How a driverless car ‘sees’ the road.

All of these elements work together to help the car know where it is at all times, and where everything else is in relation to it. Despite the precision of these systems, however, they’re not perfect. The computer can know which pictures and sensory inputs deserve its attention, and how to correctly respond, but experience only comes from traveling a lot of miles.

The learning that is occurring by autonomous cars currently being tested on public roads feeds back into central systems that make all of a company’s cars better drivers. But even adding up all the on-road miles currently being driven by all autonomous vehicles in the U.S. doesn’t get close to the number of miles driven by humans every single day.

Dangerous after dark

Seeing at night is more challenging than during the daytime – for self-driving cars as well as for human drivers. Contrast is reduced in dark conditions, and objects – whether animate or inanimate – are more difficult to distinguish from their surroundings. In that regard, a human’s eyes and a driverless car’s cameras suffer the same impairment – unlike radar and LIDAR, which don’t need sunlight, streetlights or other lighting.

This was a factor in March in Arizona, when a pedestrian pushing her bicycle across the street at night was struck and killed by a self-driving Uber vehicle. Emergency braking, disabled at the time of the crash, was one issue. The car’s sensors were another issue, having identified the pedestrian as a vehicle first, and then as a bicycle. That’s an important distinction, because a self-driving car’s judgments and actions rely upon accurate identifications. For instance, it would expect another vehicle to move more quickly out of its path than a person walking.

Try and try again

To become better drivers, self-driving cars need not only more and better technological tools, but also something far more fundamental: practice. Just like human drivers, robot drivers won’t get better at dealing with darkness, fog and slippery road conditions without experience.

Testing on controlled roads is a first step to broad deployment of driverless vehicles on public streets.

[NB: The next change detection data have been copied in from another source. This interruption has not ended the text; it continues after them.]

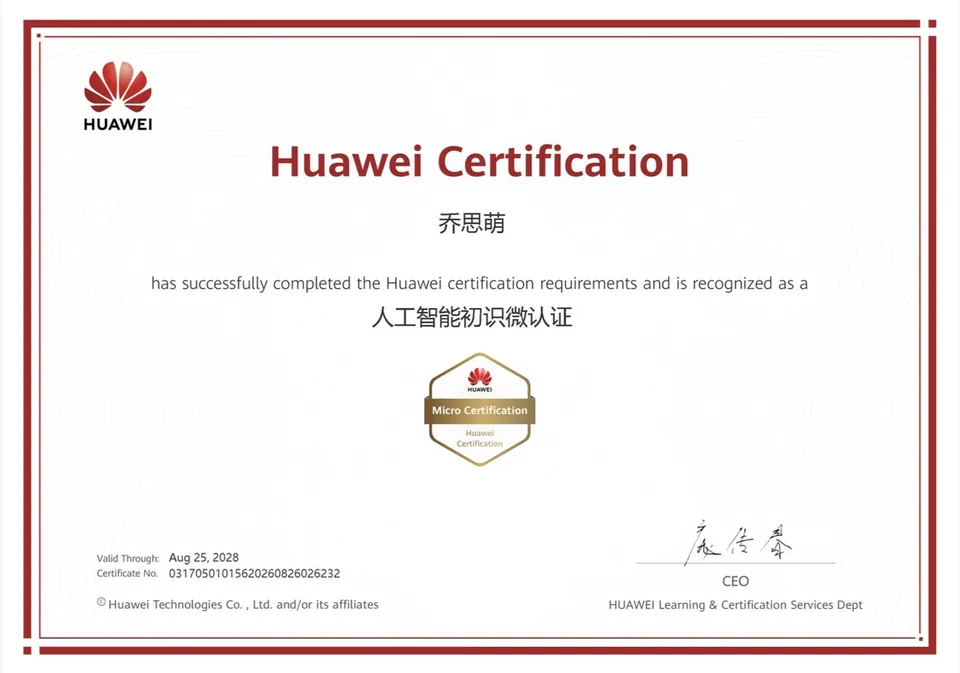
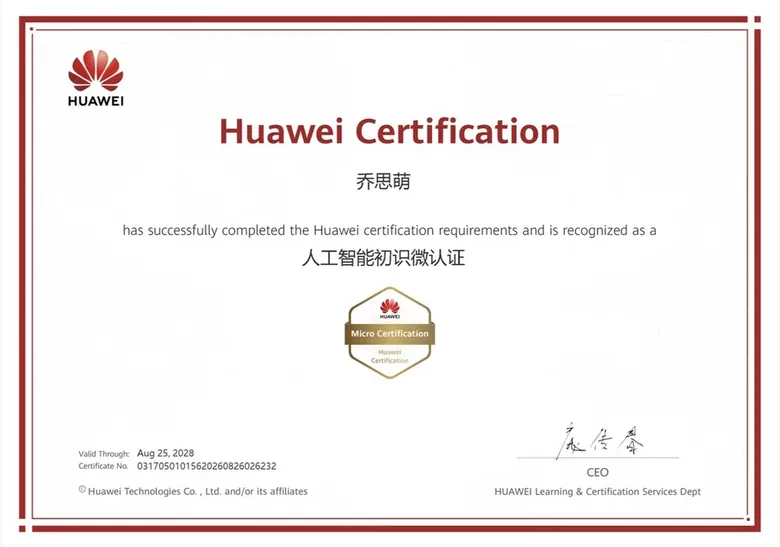
Cut gate payload 17.1MB -> 10.7MB and image decode 291MB -> 29MB
The 'wait for every image' gate was taking 10+ minutes. Root causes, in order
of impact:

1. The blocking list included images that are only ever seen AFTER a click
   (11 certificate originals, 4 work detail banners, the resume evidence
   image, the NOVA gallery) plus 5 covers that nothing on the site
   referenced at all. 43 requests totalling 7.32 MB / 290.8 MB decoded.
2. All 43 were fired at once, saturating the connection pool and pushing
   the 8.5 MB model to the back of the queue.
3. The Image objects were only held in local variables, so in-flight loads
   were eligible for GC - if one was collected its callback never fired and
   the bar hung permanently.
4. onload was treated as 'ready', but it only means the bytes arrived; the
   real decode still happened during scrolling.
5. No timeout, so any stall trapped the visitor behind the gate.

What changed - visual quality is untouched throughout:

- Blocking set is now ONLY what is visible on the homepage (21 images,
  0.95 MB / 29.0 MB decoded). Click-only images moved to a deferred set
  (2.49 MB) warmed at idle after entrance, so clicking a certificate or a
  work still opens instantly.
- Images resized to their real display size x2 (retina-safe) and stored as
  WebP: certificate thumbs 960->780 (cards are max 390px), paper texture
  1672->560 (CSS tiles it at exactly 560px, so this is pixel-identical),
  detail banners 2800->2000, certificate originals 2800->2400 at q88 so
  certificate text stays crisp.
[…]

Changed region(s): [[0.5231, 0.4662, 0.5538, 0.4973], [0.4615, 0.4662, 0.4923, 0.4973]]

diff --git a/web/src/preloadAssets.ts b/web/src/preloadAssets.ts
@@ -34,63 +34,60 @@ const heroBytes = HERO_BACKGROUND_URL.includes('hero-scrapbook-mobile')
     ? 133_706
     : 196_272
 
-// 首页滚动时可见的图片（正常优先级，先加载）。
-// 字节数与 public/ 下的实际文件一致，用于让进度条按真实体积加权。
-const HOMEPAGE_IMAGES: ReadonlyArray<{ path: string; bytes: number }> = [
-  { path: 'images/bp.png', bytes: 8_391 },
-  { path: 'images/buzyzheng.png', bytes: 290_268 },
-  { path: 'images/english-competition-image-two.png', bytes: 359_151 },
-  { path: 'images/hotsar.jpg', bytes: 6_760 },
-  { path: 'scrapbook/paper-texture-seamless.webp', bytes: 65_336 },
-  { path: 'scrapbook/polaroid-frame-1.webp', bytes: 112_534 },
-  { path: 'works/covers/ad.jpg', bytes: 161_220 },
-  { path: 'works/covers/ai.png', bytes: 245_951 },
-  { path: 'works/covers/economics.png', bytes: 229_203 },
-  { path: 'works/covers/expression-writing-image-one.png', bytes: 737_849 },
-  { path: 'works/covers/expression.png', bytes: 250_891 },
-  { path: 'works/covers/graphics.jpg', bytes: 157_328 },
-  { path: 'works/covers/maker.jpg', bytes: 92_488 },
-  { path: 'works/covers/product.jpg', bytes: 210_535 },
-  { path: 'works/covers/programming.png', bytes: 572_984 },
+// 阻塞开门的图片：只包含「进入主页就能看到」的部分。
+//
+// 之前把 43 张图（含点击才看的证书原图、详情 banner）全部塞进开门条件，
+// 实测导致进度条十几分钟都走不完，且解码内存高达 290MB。现在改为：
+//   · 进门可见的图 —— 照常等待，且尺寸已优化到显示尺寸的 2 倍（视网膜屏无损）
+//   · 点击才看的图 —— 画质完全不变，改为进门后空闲预热，不再占用开门时间
+// 字节数与 public/ 下的实际文件一致，保证进度条按真实体积加权。
+const BLOCKING_IMAGES: ReadonlyArray<{ path: string; bytes: number }> = [
   { path: 'works/optimized/ai-cover.webp', bytes: 51_368 },
   { path: 'works/optimized/economics-cover.webp', bytes: 47_548 },
   { path: 'works/optimized/expression-writing-cover.webp', bytes: 59_158 },
   { path: 'works/optimized/programming-cover.webp', bytes: 45_226 },
   { path: 'works/optimized/project-nova-cover.webp', bytes: 35_760 },
-  { path: 'works/nova/gallery-composite.jpg', bytes: 237_945 },
-  { path: 'certificates/thumbs/certificate-agent-engineer-ant.webp', bytes: 38_428 },
-  { path: 'certificates/thumbs/certificate-agent-engineer-iflytek.webp', bytes: 56_064 },
-  { path: 'certificates/thumbs/certificate-ai-coding-marscode.webp', bytes: 37_276 },
-  { path: 'certificates/thumbs/certificate-ai4s-python.webp', bytes: 49_570 },
-  { path: 'certificates/thumbs/certificate-alibaba-cloud-clouder.webp', bytes: 40_002 },
-  { path: 'certificates/thumbs/certificate-finetuning-engineer.webp', bytes: 55_726 },
-  { path: 'certificates/thumbs/certificate-huawei-ai-fundamentals.webp', bytes: 24_644 },
-  { path: 'certificates/thumbs/certificate-llm-development-datawhale.webp', bytes: 34_030 },
-  { path: 'certificates/thumbs/certificate-llm-engineer-virtai.webp', bytes: 47_596 },
-  { path: 'certificates/thumbs/certificate-prompt-engineer-iflytek.webp', bytes: 55_906 },
-  { path: 'certificates/thumbs/certificate-prompt-engineer-spark.webp', bytes: 36_060 },
+  { path: 'certificates/thumbs/certificate-agent-engineer-ant.webp', bytes: 28_242 },
+  { path: 'certificates/thumbs/certificate-agent-engineer-iflytek.webp', bytes: 37_244 },
+  { path: 'certificates/thumbs/certificate-ai-coding-marscode.webp', bytes: 28_586 },
+  { path: 'certificates/thumbs/certificate-ai4s-python.webp', bytes: 35_372 },
+  { path: 'certificates/thumbs/certificate-alibaba-cloud-clouder.webp', bytes: 27_798 },
+  { path: 'certificates/thumbs/certificate-finetuning-engineer.webp', bytes: 37_066 },
+  { path: 'certificates/thumbs/certificate-huawei-ai-fundamentals.webp', bytes: 17_252 },
+  { path: 'certificates/thumbs/certificate-llm-development-datawhale.webp', bytes: 26_144 },
+  { path: 'certificates/thumbs/certificate-llm-engineer-virtai.webp', bytes: 34_460 },
+  { path: 'certificates/thumbs/certificate-prompt-engineer-iflytek.webp', bytes: 37_152 },
+  { path: 'certificates/thumbs/certificate-prompt-engineer-spark.webp', bytes: 26_530 },
+  { path: 'scrapbook/paper-texture-seamless.webp', bytes: 6_598 },
+  { path: 'scrapbook/polaroid-frame-1.webp', bytes: 112_534 },
+  { path: 'images/buzyzheng.png', bytes: 290_268 },
+  { path: 'images/bp.png', bytes: 8_391 },
+  { path: 'images/hotsar.jpg', bytes: 6_760 },
 ]
 
-// 点击才查看的证书原图：开门前同样要等它就绪，但用 low 优先级，
-// 不与 3D 人物模型抢带宽（模型先到，原图随后补齐）。
-const CLICK_ONLY_IMAGES: ReadonlyArray<{ path: string; bytes: number }> = [
-  { path: 'certificates/originals/certificate-agent-engineer-ant.png', bytes: 346_365 },
-  { path: 'certificates/originals/certificate-agent-engineer-iflytek.png', bytes: 365_016 },
-  { path: 'certificates/originals/certificate-ai-coding-marscode.png', bytes: 148_570 },
-  { path: 'certificates/originals/certificate-ai4s-python.png', bytes: 452_837 },
-  { path: 'certificates/originals/certificate-alibaba-cloud-clouder.png', bytes: 198_017 },
-  { path: 'certificates/originals/certificate-finetuning-engineer.png', bytes: 363_057 },
-  { path: 'certificates/originals/certificate-huawei-ai-fundamentals.png', bytes: 165_136 },
-  { path: 'certificates/originals/certificate-llm-development-datawhale.png', bytes: 118_646 },
-  { path: 'certificates/originals/certificate-llm-engineer-virtai.png', bytes: 384_353 },
-  { path: 'certificates/originals/certificate-prompt-engineer-iflytek.png', bytes: 363_434 },
-  { path: 'certificates/originals/certificate-prompt-engineer-spark.png', bytes: 319_779 },
+// 点击才查看的图片：画质保持原样（证书 2400px、详情 banner 2000px），
+// 但不在开门时下载；进门后空闲时段再低优先级预热，保证真点开时依然秒开。
+const DEFERRED_IMAGES: ReadonlyArray<string> = [
+  'certificates/originals/certificate-agent-engineer-ant.webp',
+  'certificates/originals/certificate-agent-engineer-iflytek.webp',
+  'certificates/originals/certificate-ai-coding-marscode.webp',
+  'certificates/originals/certificate-ai4s-python.webp',
+  'certificates/originals/certificate-alibaba-cloud-clouder.webp',
+  'certificates/originals/certificate-finetuning-engineer.webp',
+  'certificates/originals/certificate-huawei-ai-fundamentals.webp',
+  'certificates/originals/certificate-llm-development-datawhale.webp',
+  'certificates/originals/certificate-llm-engineer-virtai.webp',
+  'certificates/originals/certificate-prompt-engineer-iflytek.webp',
+  'certificates/originals/certificate-prompt-engineer-spark.webp',
+  'works/covers/ai.webp',
+  'works/covers/economics.webp',
+  'works/covers/expression-writing-image-one.webp',
+  'works/covers/programming.webp',
+  'images/english-competition-image-two.png',
+  'works/nova/gallery-composite.webp',
 ]
 
-const IMAGE_MANIFEST: ReadonlyArray<{ path: string; bytes: number; lowPriority: boolean }> = [
-  ...HOMEPAGE_IMAGES.map((image) => ({ ...image, lowPriority: false })),
-  ...CLICK_ONLY_IMAGES.map((image) => ({ ...image, lowPriority: true })),
-]
+const IMAGE_MANIFEST = BLOCKING_IMAGES
 
 const IMAGE_TOTAL_BYTES = IMAGE_MANIFEST.reduce((sum, image) => sum + image.bytes, 0)
 
@@ -253,36 +250,97 @@ function installHeroTimingObserver() {
   observer.observe({ type: 'resource', buffered: true })
 }
 
-// 预热全部图片并把完成度计入进度条。图片不走 fetch，因此按「每张完成即计入其
-// 体积」累加到聚合资源上——43 张图足以让进度条平滑推进。
+// 预热「进门即可见」的图片并计入进度。
+//
+// 修正了导致「10 分钟没下载完」的四个问题：
+//  1. 限并发（6）——之前 43 张一次性打出，把连接池打满，8.5MB 的 3D 模型被挤到队尾，
+//     总体反而更慢；限并发后模型先下完，总耗时更短。
+//  2. 持有 Image 引用——之前图片只存在局部变量里，未完成的加载可能被 GC 取消，
+//     回调永不触发，进度条会永久卡住（最可能的卡死原因）。
+//  3. 用 decode()——onload 只代表字节到达，不代表可以无成本绘制；
+//     decode() 之后「100%」才真正等于可用，滚动时不会再有解码掉帧。
+//  4. 硬超时——任何异常都不会把访客永久挡在门外。
+const IMAGE_CONCURRENCY = 6
+const IMAGE_TIMEOUT_MS = 20_000
+const pendingImages: HTMLImageElement[] = [] // 持有引用，防止未完成的加载被 GC
+
 function preloadImages() {
   const aggregate = resources.images
   if (aggregate.ready) return
   let settled = 0
   let loaded = 0
+  let stopped = false
 
-  const registerDone = (bytes: number) => {
-    loaded = Math.min(loaded + bytes, aggregate.totalBytes)
-    aggregate.loadedBytes = loaded
-    settled += 1
-    if (settled >= IMAGE_MANIFEST.length) {
-      aggregate.loadedBytes = aggregate.totalBytes
-      aggregate.downloadComplete = true
-      aggregate.ready = true
-    }
+  const finish = () => {
+    if (aggregate.ready) return
+    aggregate.loadedBytes = aggregate.totalBytes
+    aggregate.downloadComplete = true
+    aggregate.ready = true
     publish()
   }
 
-  IMAGE_MANIFEST.forEach(({ path, bytes, lowPriority }) => {
+  const registerDone = (bytes: number) => {
+    if (stopped) return
+    loaded = Math.min(loaded + bytes, aggregate.totalBytes)
+    aggregate.loadedBytes = loaded
+    settled += 1
+    if (settled >= IMAGE_MANIFEST.length) finish()
+    else publish()
+  }
+
+  // 硬超时兜底
+  window.setTimeout(() => {
+    stopped = true
+    finish()
+  }, IMAGE_TIMEOUT_MS)
+
+  let cursor = 0
+  const startNext = () => {
+    if (stopped || cursor >= IMAGE_MANIFEST.length) return
+    const entry = IMAGE_MANIFEST[cursor]
+    cursor += 1
     const image = new Image()
     image.decoding = 'async'
-    // 证书原图低优先级：仍然计入进度、仍然阻塞开门，但不与 3D 模型争夺带宽
-    if (lowPriority && 'fetchPriority' in image) image.fetchPriority = 'low'
-    // 单张失败不阻塞开门：照常计入完成，避免一张 404 让进度条永远停在 99%
-    image.onload = () => registerDone(bytes)
-    image.onerror = () => registerDone(bytes)
-    image.src = absoluteAssetUrl(path)
-  })
+    pendingImages.push(image)
+    const done = () => {
+      registerDone(entry.bytes)
+      startNext() // 完成一个补一个，维持有限并发
+    }
+    image.onload = () => {
+      // decode() 让「100%」代表真正可用，而不是仅代表下载完成
+      const withDecode = image as HTMLImageElement & { decode?: () => Promise<void> }
+      if (typeof withDecode.decode === 'function') {
+        withDecode.decode().then(done, done)
+      } else {
+        done()
+      }
+    }
+    image.onerror = done // 单张失败不阻塞开门
+    image.src = absoluteAssetUrl(entry.path)
+  }
+
+  for (let i = 0; i < IMAGE_CONCURRENCY; i += 1) startNext()
+}
+
+// 进门之后再空闲预热「点击才看」的图：画质完全不变，只是不与开门抢带宽。
+let deferredWarmed = false
+export function warmDeferredImages() {
+  if (deferredWarmed || typeof window === 'undefined') return
+  deferredWarmed = true
+  const run = () => {
+    DEFERRED_IMAGES.forEach((path) => {
+      const image = new Image()
+      image.decoding = 'async'
+      if ('fetchPriority' in image) image.fetchPriority = 'low'
+      pendingImages.push(image)
+      image.src = absoluteAssetUrl(path)
+    })
+  }
+  const idle = (window as unknown as {
+    requestIdleCallback?: (cb: () => void, o?: { timeout: number }) => number
+  }).requestIdleCallback
+  if (idle) idle(run, { timeout: 6_000 })
+  else window.setTimeout(run, 3_000)
 }
 
 export function preloadCriticalAssets() {

diff --git a/web/src/data/certificates.ts b/web/src/data/certificates.ts
@@ -23,7 +23,7 @@ export const CERTIFICATES: Certificate[] = [
     category: { zh: '大模型 · 智能体', en: 'LLM · Agent' },
     date: { zh: '有效至 2028.08.01', en: 'Valid through 2028.08.01' },
     thumbnail: `${base}certificates/thumbs/certificate-alibaba-cloud-clouder.webp`,
-    original: `${base}certificates/originals/certificate-alibaba-cloud-clouder.png`,
+    original: `${base}certificates/originals/certificate-alibaba-cloud-clouder.webp`,
     featured: true,
     layout: 'wide',
   },
@@ -34,7 +34,7 @@ export const CERTIFICATES: Certificate[] = [
     category: { zh: '智能体工程', en: 'Agent Engineering' },
     date: { zh: '2026 年 8 月', en: 'August 2026' },
     thumbnail: `${base}certificates/thumbs/certificate-agent-engineer-ant.webp`,
-    original: `${base}certificates/originals/certificate-agent-engineer-ant.png`,
+    original: `${base}certificates/originals/certificate-agent-engineer-ant.webp`,
     featured: true,
   },
   {
@@ -43,7 +43,7 @@ export const CERTIFICATES: Certificate[] = [
     issuer: 'Datawhale',
     category: { zh: '大模型开发', en: 'LLM Development' },
     thumbnail: `${base}certificates/thumbs/certificate-llm-development-datawhale.webp`,
-    original: `${base}certificates/originals/certificate-llm-development-datawhale.png`,
+    original: `${base}certificates/originals/certificate-llm-development-datawhale.webp`,
     featured: true,
   },
   {
@@ -52,7 +52,7 @@ export const CERTIFICATES: Certificate[] = [
     issuer: 'Datawhale × VirtAI Cloud × HAAI',
     category: { zh: '大模型开发', en: 'LLM Development' },
     thumbnail: `${base}certificates/thumbs/certificate-llm-engineer-virtai.webp`,
-    original: `${base}certificates/originals/certificate-llm-engineer-virtai.png`,
+    original: `${base}certificates/originals/certificate-llm-engineer-virtai.webp`,
   },
   {
     id: 'ai-coding-marscode',
@@ -61,7 +61,7 @@ export const CERTIFICATES: Certificate[] = [
     category: { zh: 'AI 编程', en: 'AI Programming' },
     date: { zh: '2026.08.26', en: '2026.08.26' },
     thumbnail: `${base}certificates/thumbs/certificate-ai-coding-marscode.webp`,
-    original: `${base}certificates/originals/certificate-ai-coding-marscode.png`,
+    original: `${base}certificates/originals/certificate-ai-coding-marscode.webp`,
   },
   {
     id: 'ai4s-python',
@@ -70,7 +70,7 @@ export const CERTIFICATES: Certificate[] = [
     category: { zh: 'Python · AI for Science', en: 'Python · AI for Science' },
     date: { zh: '2026.08.26', en: '2026.08.26' },
     thumbnail: `${base}certificates/thumbs/certificate-ai4s-python.webp`,
-    original: `${base}certificates/originals/certificate-ai4s-python.png`,
+    original: `${base}certificates/originals/certificate-ai4s-python.webp`,
   },
   {
     id: 'prompt-engineer-iflytek',
@@ -79,7 +79,7 @@ export const CERTIFICATES: Certificate[] = [
     category: { zh: '提示词工程', en: 'Prompt Engineering' },
     date: { zh: '有效至 2028.08.26', en: 'Valid through 2028.08.26' },
     thumbnail: `${base}certificates/thumbs/certificate-prompt-engineer-iflytek.webp`,
-    original: `${base}certificates/originals/certificate-prompt-engineer-iflytek.png`,
+    original: `${base}certificates/originals/certificate-prompt-engineer-iflytek.webp`,
   },
   {
     id: 'finetuning-engineer',
@@ -88,7 +88,7 @@ export const CERTIFICATES: Certificate[] = [
     category: { zh: '大模型微调', en: 'LLM Fine-tuning' },
     date: { zh: '有效至 2028.08.26', en: 'Valid through 2028.08.26' },
     thumbnail: `${base}certificates/thumbs/certificate-finetuning-engineer.webp`,
-    original: `${base}certificates/originals/certificate-finetuning-engineer.png`,
+    original: `${base}certificates/originals/certificate-finetuning-engineer.webp`,
   },
   {
     id: 'agent-engineer-iflytek',
@@ -97,7 +97,7 @@ export const CERTIFICATES: Certificate[] = [
     category: { zh: '智能体工程', en: 'Agent Engineering' },
     date: { zh: '有效至 2028.08.26', en: 'Valid through 2028.08.26' },
     thumbnail: `${base}certificates/thumbs/certificate-agent-engineer-iflytek.webp`,
-    original: `${base}certificates/originals/certificate-agent-engineer-iflytek.png`,
+    original: `${base}certificates/originals/certificate-agent-engineer-iflytek.webp`,
   },
   {
     id: 'prompt-engineer-spark',
@@ -105,7 +105,7 @@ export const CERTIFICATES: Certificate[] = [
     issuer: 'Datawhale × 讯飞星火',
     category: { zh: '提示词工程', en: 'Prompt Engineering' },
     thumbnail: `${base}certificates/thumbs/certificate-prompt-engineer-spark.webp`,
-    original: `${base}certificates/originals/certificate-prompt-engineer-spark.png`,
+    original: `${base}certificates/originals/certificate-prompt-engineer-spark.webp`,
   },
   {
     id: 'huawei-ai-fundamentals',
@@ -114,6 +114,6 @@ export const CERTIFICATES: Certificate[] = [
     category: { zh: 'AI 基础', en: 'AI Foundations' },
     date: { zh: '有效至 2028.08.25', en: 'Valid through 2028.08.25' },
     thumbnail: `${base}certificates/thumbs/certificate-huawei-ai-fundamentals.webp`,
-    original: `${base}certificates/originals/certificate-huawei-ai-fundamentals.png`,
+    original: `${base}certificates/originals/certificate-huawei-ai-fundamentals.webp`,
   },
 ]

diff --git a/web/src/data/projectNova.ts b/web/src/data/projectNova.ts
@@ -1,6 +1,6 @@
 // PROJECT NOVA — Case Study 内容数据（单项目，结构化存储，便于后续维护）。
 // 全部文字以用户提供的真实资料为准，未做任何虚构。
-// 图片：当前仅有 1 张 6 画面总图（gallery-composite.jpg），未裁切；
+// 图片：当前仅有 1 张 6 画面总图（gallery-composite.webp），未裁切；
 // 后续若提供 6 张原图，只需替换 gallery[] 的 thumb 字段并在 CSS 中启用即可。
 
 export interface NovaRoleSection {
@@ -65,7 +65,7 @@ export const projectNova: ProjectNova = {
     'QA',
     'Iteration',
   ],
-  composite: `${BASE}works/nova/gallery-composite.jpg`,
+  composite: `${BASE}works/nova/gallery-composite.webp`,
 
   // ── 01 / PROJECT BACKGROUND ──
   background: [

diff --git a/web/src/App.tsx b/web/src/App.tsx
@@ -6,6 +6,7 @@ import {
   markCriticalResourceError,
   markCriticalResourceReady,
   subscribeCriticalResources,
+  warmDeferredImages,
 } from './preloadAssets'
 
 // These two chunks start in parallel behind the lightweight HTML gate. The
@@ -78,6 +79,12 @@ export default function App() {
     return () => {
       document.body.style.overflow = ''
     }
+  }, [showGate])
+
+  // 进门之后再预热「点击才查看」的图（详情 banner / 证书原图 / 简历佐证图）。
+  // 这些画质完全没动，只是不再占用开门时间——点开时依然即时显示。
+  useEffect(() => {
+    if (!showGate) warmDeferredImages()
   }, [showGate])
 
   // Smoothly catch up to measured progress, never beyond its safe ceiling.

diff --git a/web/src/content/works/expression-writing.md b/web/src/content/works/expression-writing.md
@@ -1,6 +1,6 @@
 ---
 title: 表达与写作
-banner: /works/covers/expression-writing-image-one.png
+banner: /works/covers/expression-writing-image-one.webp
 year: 2026 -
 role: 学习方向
 tags: [写作, 英语, 沟通协作]

diff --git a/web/src/content/works/economics-learning.md b/web/src/content/works/economics-learning.md
@@ -1,6 +1,6 @@
 ---
 title: 经济学学习
-banner: /works/covers/economics.png
+banner: /works/covers/economics.webp
 year: 2026 -
 role: 学习方向
 tags: [微观经济学, 宏观经济学, 金融市场, 数据思维]

diff --git a/web/src/content/works/programming-learning.md b/web/src/content/works/programming-learning.md
@@ -1,6 +1,6 @@
 ---
 title: 编程学习
-banner: /works/covers/programming.png
+banner: /works/covers/programming.webp
 year: 2026 -
 role: 学习方向
 tags: [C Language, Python, 逻辑思维]

diff --git a/web/src/content/works/ai-exploration.md b/web/src/content/works/ai-exploration.md
@@ -1,6 +1,6 @@
 ---
 title: AI 探索
-banner: /works/covers/ai.png
+banner: /works/covers/ai.webp
 year: 2026 -
 role: 学习方向
 tags: [AI 应用, 提示词, 学习效率]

The Texas Automated Vehicle Proving Grounds Partnership, involving the Texas A&M Transportation Institute, University of Texas at Austin, and Southwest Research Institute in San Antonio, Texas, operates a group of closed-course test sites.

Self-driving cars also need to experience real-world conditions, so the Partnership includes seven urban regions in Texas where equipment can be tested on public roads. And, in a separate venture in July, self-driving startup Drive.ai began testing its own vehicles on limited routes in Frisco, north of Dallas.

These testing efforts are essential to ensuring that self-driving technologies are as foolproof as possible before their widespread introduction on public roadways. In other words, the technology needs time to learn. Think of it as driver education for driverless cars.

People learn by doing, and they learn best by doing repeatedly. Whether the pursuit involves a musical instrument, an athletic activity or operating a motor vehicle, individuals build proficiency through practice.

The ConversationSelf-driving cars, as researchers are finding, are no different from teens who need to build up experience before becoming reliably safe drivers. But at least the cars won’t have to learn every single thing for themselves – instead, they’ll talk to each other and share a pool of experience.

Johanna Zmud, Senior Research Scientist, Texas A&M Transportation Institute, Texas A&M University .

This article was originally published on The Conversation. Read the original article.